qAnd Now . . . the Weather: Sundogs, haloes, dust devils, snow pillars, blizzards, clippers, snowflakes, crepuscular rays, thunderstorms, lightning, rainbows, moonbows, and moreq With Keith C. Heidorn, The Weather Doctor, who is known to Internet weather enthusiasts around the globe. Severe weather is dramatic, but rarely experienced. Heidorn focuses instead on the qhows, q qwhens, q qwheres, q qwhys, q and specially the qjoysq of daily weather - the phenomena that shape our lives, yet never make it into history books. qAlways keep those weather eyes up!q So says weather aficionado Keith C. Heidorn whose inveterate curiosity and far-reaching scientific knowledge of meteorology form the foundation for the fascinating explanations of everyday weather phenomena that fill the pages of qAnd Now. . . the Weather, q After a lifetime of watching weather systems unfold, Heidorn observes the weather in relation to the sun, the driving force behind all weather conditions. Thus, in qAnd Now. . . the Weather, q he uses seasonal cycles as a framework, starting with the winter solstice and moving through the calendar year, recording weather facts and events under the month in which they most frequently occur. To help us train our qweather sensesq so that we become more aware of the conditions surrounding us, Heidorn covers weather topics that are familiar in an informative and entertaining style. It is his hope that we will pause to enjoy, understand, and even anticipate the beauty of weather. A helpful collection of diagrams, maps, and black-and-white photographs illustrate Heidorn's weather scenarios, showing us exactly what to look for when we qkeep our weather eyes up.qOn the opposite side, when very warm air underlies relatively cool air, you should look for aquot;inferioraquot; mirages, so called not because of the ... This is illustrated in the accompanying diagram. ... The weather conditions that form superior mirages are quite common at night when radiational cooling of the air near Eartha#39;s surface, ... But artificial lighting, particularly from buildings osition Superior mirage formed by atmospheric refraction makes the sun 95 Mirages: Not Just for Deserts Anymore.

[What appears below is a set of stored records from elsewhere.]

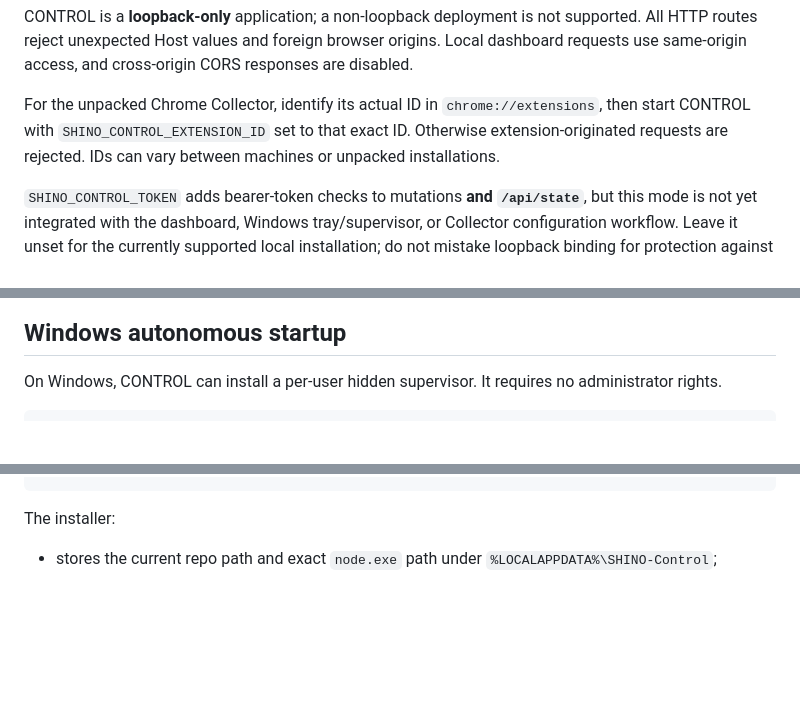
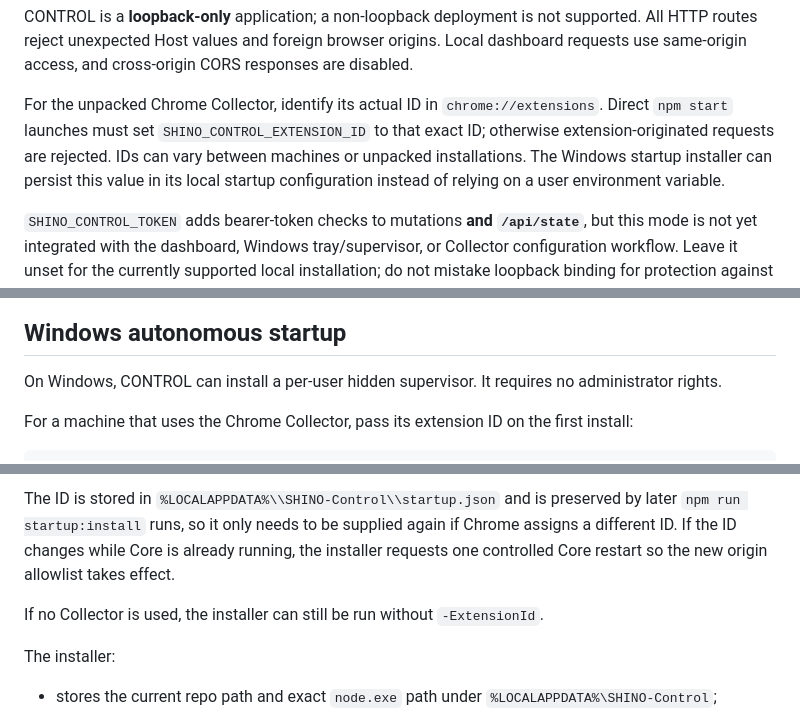
Before and after one commit to shinobione/shinobione-shino-control, a Markdown page: README.md, 3 parts joined by grey strips. Drawn GitHub-style; blank space fills up the shorter version.

Commit message:
docs: document persisted Windows Collector ID

````diff
--- a/README.md
+++ b/README.md
@@ -127,7 +127,7 @@ No npm install is required; CONTROL currently uses Node built-ins and browser AP
 
 CONTROL is a **loopback-only** application; a non-loopback deployment is not supported. All HTTP routes reject unexpected Host values and foreign browser origins. Local dashboard requests use same-origin access, and cross-origin CORS responses are disabled.
 
-For the unpacked Chrome Collector, identify its actual ID in `chrome://extensions`, then start CONTROL with `SHINO_CONTROL_EXTENSION_ID` set to that exact ID. Otherwise extension-originated requests are rejected. IDs can vary between machines or unpacked installations.
+For the unpacked Chrome Collector, identify its actual ID in `chrome://extensions`. Direct `npm start` launches must set `SHINO_CONTROL_EXTENSION_ID` to that exact ID; otherwise extension-originated requests are rejected. IDs can vary between machines or unpacked installations. The Windows startup installer can persist this value in its local startup configuration instead of relying on a user environment variable.
 
 `SHINO_CONTROL_TOKEN` adds bearer-token checks to mutations **and `/api/state`**, but this mode is not yet integrated with the dashboard, Windows tray/supervisor, or Collector configuration workflow. Leave it unset for the currently supported local installation; do not mistake loopback binding for protection against untrusted local processes. Cross-origin sites are additionally rejected by Host, Origin, and browser request-metadata checks.
 
@@ -137,4 +137,6 @@ State updates write an fsynced temporary file and atomically rename it into plac
 
 On Windows, CONTROL can install a per-user hidden supervisor. It requires no administrator rights.
 
+For a machine that uses the Chrome Collector, pass its extension ID on the first install:
+
 ```powershell
@@ -142,4 +144,8 @@ npm run startup:install
 ```
+
+The ID is stored in `%LOCALAPPDATA%\\SHINO-Control\\startup.json` and is preserved by later `npm run startup:install` runs, so it only needs to be supplied again if Chrome assigns a different ID. If the ID changes while Core is already running, the installer requests one controlled Core restart so the new origin allowlist takes effect.
+
+If no Collector is used, the installer can still be run without `-ExtensionId`.
 
 The installer:
 
````
Also changed, not shown: other parts of README.md (+3 -1 lines).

|Title||:||And Now-- the Weather|
|Author||:||K. C. Heidorn|
|Publisher||:||Fitzhenry & Whiteside - 2005-01-01|